Supplied material:
--- START ---
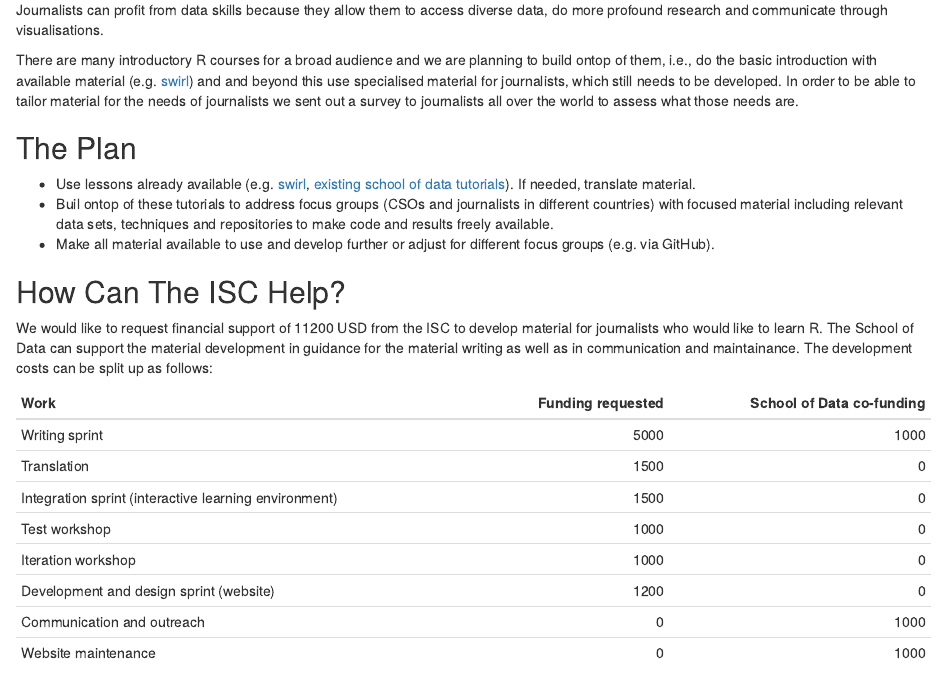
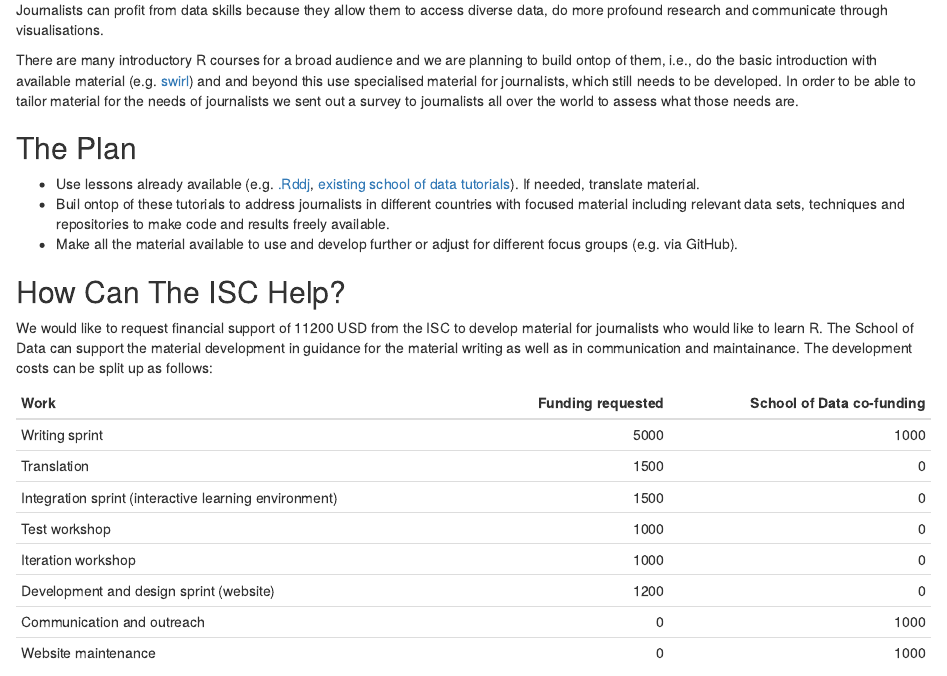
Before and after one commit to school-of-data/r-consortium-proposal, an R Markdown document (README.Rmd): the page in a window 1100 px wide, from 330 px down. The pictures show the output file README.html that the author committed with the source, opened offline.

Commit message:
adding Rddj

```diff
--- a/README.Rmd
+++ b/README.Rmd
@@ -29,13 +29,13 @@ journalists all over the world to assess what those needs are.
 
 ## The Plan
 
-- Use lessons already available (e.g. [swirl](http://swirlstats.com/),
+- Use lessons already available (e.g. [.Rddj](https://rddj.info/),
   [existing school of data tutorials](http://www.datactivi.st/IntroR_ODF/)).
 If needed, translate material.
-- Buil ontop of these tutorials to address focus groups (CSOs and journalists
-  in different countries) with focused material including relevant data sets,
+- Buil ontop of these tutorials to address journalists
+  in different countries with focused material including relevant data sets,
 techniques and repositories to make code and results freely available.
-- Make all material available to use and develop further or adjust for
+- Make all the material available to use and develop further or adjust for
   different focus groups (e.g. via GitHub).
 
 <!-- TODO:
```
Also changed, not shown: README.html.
--- END ---
Requirement:
Where does the string "these" appear in the records above? Show every line that holds it.

Output for this exercise:
-- Buil ontop of these tutorials to address focus groups (CSOs and journalists
+- Buil ontop of these tutorials to address journalists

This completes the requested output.